On Aug. 28 at 4:47 a.m. EDT the AIRS instrument on Aqua captured infrared data on Ileana's clouds. Cloud top temperatures were colder (purple) than –63F (-52C) around the center of circulation and bands of thunderstorms west and southeast of the center. That's where the strongest storms and heaviest rainfall was occurring. Credit: NASA JPL, Ed Olsen
NASA Sees the Birth of Tropical Storm Ileana in Eastern Pacific

The ninth tropical depression of the Eastern Pacific Ocean formed late on Aug. 27 off the western coast of Mexico and by 11 p.m. EDT it became Tropical Storm Ileana. NASA captured infrared satellite imagery that showed it had strong thunderstorms around its center and in a large band of thunderstorms west of its center today, Aug. 28.

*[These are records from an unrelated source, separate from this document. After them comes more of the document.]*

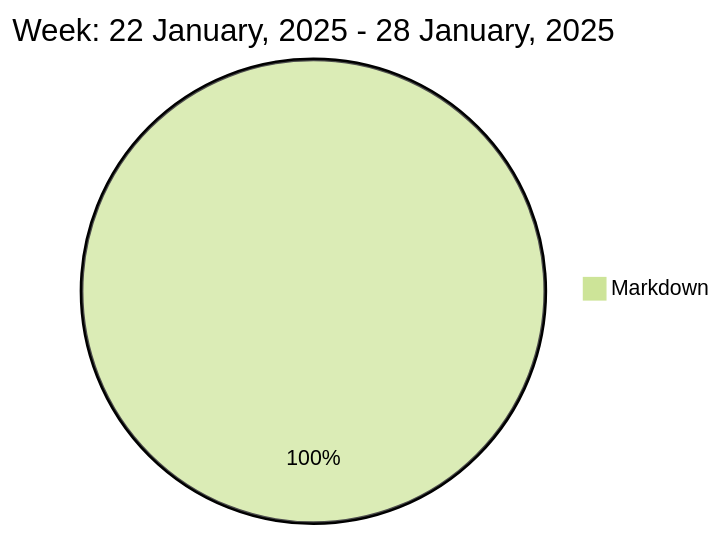
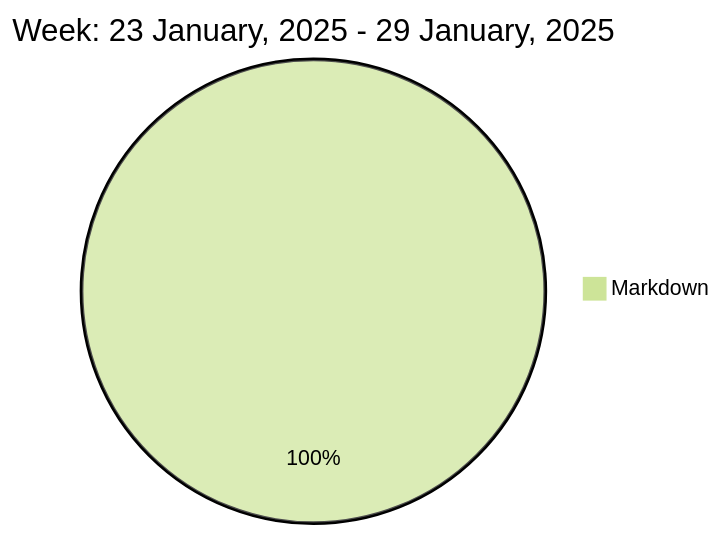
Before and after one commit to liubin95/liubin95: the diagram in README.md, drawn with Mermaid (forest theme).

Commit message:
Updated the Graph with new Metrics

````diff
--- a/README.md
+++ b/README.md
@@ -37,5 +37,5 @@
 ```mermaid
  pie
-title Week: 22 January, 2025 - 28 January, 2025
- "Markdown" : 1.95
+title Week: 23 January, 2025 - 29 January, 2025
+ "Markdown" : 1.05
 ```
````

On Aug. 28 at 4:47 a.m. EDT the Atmospheric Infrared Sounder (AIRS) instrument on Aqua captured infrared data on Ileana's clouds. Cloud top temperatures were colder (purple) than –63F (-52C) around the center of circulation and bands of thunderstorms west and southeast of the center. That's where the strongest storms and heaviest rainfall was occurring. The National Hurricane Center noted that the cloud pattern has become a little better organized with deep convection in a large cyclonically curved band to the west of the center.

On Aug. 28 at 11 a.m. EDT (1500 UTC) Tropical Storm Ileana had maximum sustained winds near 50 mph (85 kmh). The National Hurricane Center notes that some additional strengthening is possible over the next two days, and Ileana could become a hurricane.

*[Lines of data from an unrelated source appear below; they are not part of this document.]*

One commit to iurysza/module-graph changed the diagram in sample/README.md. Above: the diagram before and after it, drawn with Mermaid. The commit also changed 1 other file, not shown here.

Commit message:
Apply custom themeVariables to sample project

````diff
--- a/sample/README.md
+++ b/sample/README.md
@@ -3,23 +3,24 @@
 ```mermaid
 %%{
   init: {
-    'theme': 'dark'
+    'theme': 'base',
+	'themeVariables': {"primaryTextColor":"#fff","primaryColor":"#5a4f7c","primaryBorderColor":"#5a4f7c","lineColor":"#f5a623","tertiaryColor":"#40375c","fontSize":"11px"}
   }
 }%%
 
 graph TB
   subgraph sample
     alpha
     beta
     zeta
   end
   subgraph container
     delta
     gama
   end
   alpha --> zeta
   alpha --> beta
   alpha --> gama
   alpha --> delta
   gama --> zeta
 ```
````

Ileana was located about 415 miles (670 km) west-southwest of Manzanillo, Mexico and about 475 miles (765 km) south of the southern tip of Baja California. That puts it near latitude 16.0 north or longitude 109.8 west. Ileana is moving toward the west-northwest near 9 mph (15 kmh) and is expected to move in a west-northwest and northwest direction and slow down over the next couple of days.

Because Ileana will be moving over warm water, and will encounter only weak wind shear over the next couple of days, the National Hurricane Center expects Ileana to become a hurricane over that time. Currently, Ileana poses no threat to land.

Text credit: Rob Gutro
NASA's Goddard Space Flight Center